|dc.description.abstract||Computer games with distributed functionality, such as most modern multiplayer games, provide a rich environment in which one can experiment with high performance distribution of computational and graphical resources. Their extremely high requirements for processing power and consistent visual output create a platform with unique demands.
Current tiled display walls provide, as a consequence of their architecture, a large amount of computational resources in the form of a networked cluster of computers, driving the individual tiles. Existing forays into creating games intended for display walls have unfortunately made little use of this power, opting instead to centralise computation on a single host and distributing the resulting graphical information, or by running the same computations on all hosts and displaying different parts of the locally generated information.
We seek to remedy this situation by distributing computation and visualisation in order to exploit available resources to a greater degree. Achieving a higher level of resource utilisation will allow increasing the complexity of games to involve larger environments with more interactive entities than on comparative single host systems. These are approaches that are used to some degree in Massively Multiplayer Online Games, though rarely with the same focus on distribution or the same demands for visual consistency between adjoining tiles that on a display wall.
This thesis discusses techniques for determining and distributing a continually evolving set of information to a cluster of heterogeneous hosts connected by a network. The hosts will be able to simulate a set of mobile entities, where all entities on all hosts share a single virtual environment in which they can interact with each other while keeping a shared and consistent view of the world state. furthermore, the approach is tailored to visualisation on a display wall.

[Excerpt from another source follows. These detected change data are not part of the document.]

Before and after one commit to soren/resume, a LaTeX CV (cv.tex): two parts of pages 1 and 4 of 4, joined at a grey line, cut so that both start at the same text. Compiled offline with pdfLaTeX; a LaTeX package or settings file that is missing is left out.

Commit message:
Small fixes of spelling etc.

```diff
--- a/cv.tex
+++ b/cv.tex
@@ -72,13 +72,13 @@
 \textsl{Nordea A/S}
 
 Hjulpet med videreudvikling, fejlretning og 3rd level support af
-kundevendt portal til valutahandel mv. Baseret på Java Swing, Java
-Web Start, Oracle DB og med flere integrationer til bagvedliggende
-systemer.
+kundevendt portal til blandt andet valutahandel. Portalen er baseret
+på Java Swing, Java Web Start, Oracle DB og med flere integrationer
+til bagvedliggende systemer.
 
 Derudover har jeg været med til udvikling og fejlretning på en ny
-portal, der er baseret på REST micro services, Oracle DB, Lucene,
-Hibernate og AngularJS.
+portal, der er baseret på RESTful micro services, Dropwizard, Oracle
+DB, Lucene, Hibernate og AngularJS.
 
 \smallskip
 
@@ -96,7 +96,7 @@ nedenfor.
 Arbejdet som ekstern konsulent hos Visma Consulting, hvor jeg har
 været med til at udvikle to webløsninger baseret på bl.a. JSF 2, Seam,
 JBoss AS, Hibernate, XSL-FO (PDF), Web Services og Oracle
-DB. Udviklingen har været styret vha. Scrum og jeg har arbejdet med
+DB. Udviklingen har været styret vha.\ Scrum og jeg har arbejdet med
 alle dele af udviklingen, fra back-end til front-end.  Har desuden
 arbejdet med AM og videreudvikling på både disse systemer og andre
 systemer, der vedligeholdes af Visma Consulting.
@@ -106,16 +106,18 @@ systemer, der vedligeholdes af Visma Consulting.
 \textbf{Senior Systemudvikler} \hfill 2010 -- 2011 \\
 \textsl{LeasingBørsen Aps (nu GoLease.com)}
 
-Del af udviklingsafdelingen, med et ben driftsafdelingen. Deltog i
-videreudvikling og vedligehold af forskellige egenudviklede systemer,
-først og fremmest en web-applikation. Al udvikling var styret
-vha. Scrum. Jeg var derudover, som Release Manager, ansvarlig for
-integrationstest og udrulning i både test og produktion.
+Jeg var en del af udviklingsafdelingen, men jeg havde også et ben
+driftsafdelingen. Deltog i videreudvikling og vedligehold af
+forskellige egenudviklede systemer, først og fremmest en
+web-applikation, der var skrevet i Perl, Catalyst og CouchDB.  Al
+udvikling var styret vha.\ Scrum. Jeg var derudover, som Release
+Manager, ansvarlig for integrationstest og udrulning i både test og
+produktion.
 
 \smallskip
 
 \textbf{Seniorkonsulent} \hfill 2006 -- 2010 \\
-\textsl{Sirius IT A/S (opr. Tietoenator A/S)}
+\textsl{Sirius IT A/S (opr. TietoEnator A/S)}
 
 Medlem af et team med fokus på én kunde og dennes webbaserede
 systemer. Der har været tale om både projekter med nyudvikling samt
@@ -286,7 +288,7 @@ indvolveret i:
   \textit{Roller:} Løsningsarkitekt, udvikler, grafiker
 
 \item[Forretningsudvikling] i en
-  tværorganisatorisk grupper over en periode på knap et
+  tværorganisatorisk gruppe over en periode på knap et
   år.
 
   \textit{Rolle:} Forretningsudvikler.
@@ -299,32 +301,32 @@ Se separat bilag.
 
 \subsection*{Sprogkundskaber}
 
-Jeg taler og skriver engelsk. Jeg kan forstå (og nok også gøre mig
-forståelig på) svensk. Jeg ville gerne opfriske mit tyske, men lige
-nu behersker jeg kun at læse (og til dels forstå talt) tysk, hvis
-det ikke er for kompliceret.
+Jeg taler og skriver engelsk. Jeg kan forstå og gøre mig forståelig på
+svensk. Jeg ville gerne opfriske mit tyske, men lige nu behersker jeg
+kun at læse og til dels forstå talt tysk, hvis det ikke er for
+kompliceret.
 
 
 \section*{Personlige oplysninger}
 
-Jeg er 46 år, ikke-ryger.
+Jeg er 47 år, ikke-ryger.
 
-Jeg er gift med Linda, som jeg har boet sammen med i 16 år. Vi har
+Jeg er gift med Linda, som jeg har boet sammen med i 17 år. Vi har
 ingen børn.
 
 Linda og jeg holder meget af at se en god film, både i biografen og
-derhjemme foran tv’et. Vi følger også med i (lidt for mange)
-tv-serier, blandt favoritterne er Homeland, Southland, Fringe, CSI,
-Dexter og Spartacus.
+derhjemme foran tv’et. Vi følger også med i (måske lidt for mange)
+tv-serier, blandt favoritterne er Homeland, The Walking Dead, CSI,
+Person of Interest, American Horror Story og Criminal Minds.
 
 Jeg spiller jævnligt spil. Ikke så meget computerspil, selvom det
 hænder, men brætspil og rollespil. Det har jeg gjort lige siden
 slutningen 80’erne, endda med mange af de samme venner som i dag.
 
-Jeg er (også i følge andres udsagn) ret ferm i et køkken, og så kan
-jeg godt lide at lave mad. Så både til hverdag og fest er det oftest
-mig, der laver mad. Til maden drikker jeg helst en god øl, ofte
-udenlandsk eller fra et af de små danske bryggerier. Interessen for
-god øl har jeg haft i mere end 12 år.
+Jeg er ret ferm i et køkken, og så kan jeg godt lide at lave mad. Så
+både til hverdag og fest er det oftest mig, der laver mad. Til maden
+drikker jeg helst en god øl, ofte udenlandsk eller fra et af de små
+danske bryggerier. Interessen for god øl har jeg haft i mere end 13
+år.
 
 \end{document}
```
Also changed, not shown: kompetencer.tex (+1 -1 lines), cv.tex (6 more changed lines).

To avoid having to design games specifically for the distributed system presented herein, a library is introduced as a method of removing all distribution-related responsibilities from the game itself, as long as the game supports a simple common interface and a limited set of callbacks for the library to modify the game. Do demonstrate the feasibility of this approach and study some of its properties, the Frag library is implemented as a prototype according to the specified design. An ordinary computer game is modified to use Frag, after which the system is tested and measured, leading to comparisons between the original and the Frag-enabled game in terms of scalability in game complexity, in addition to observations about the suitability of the approach.||en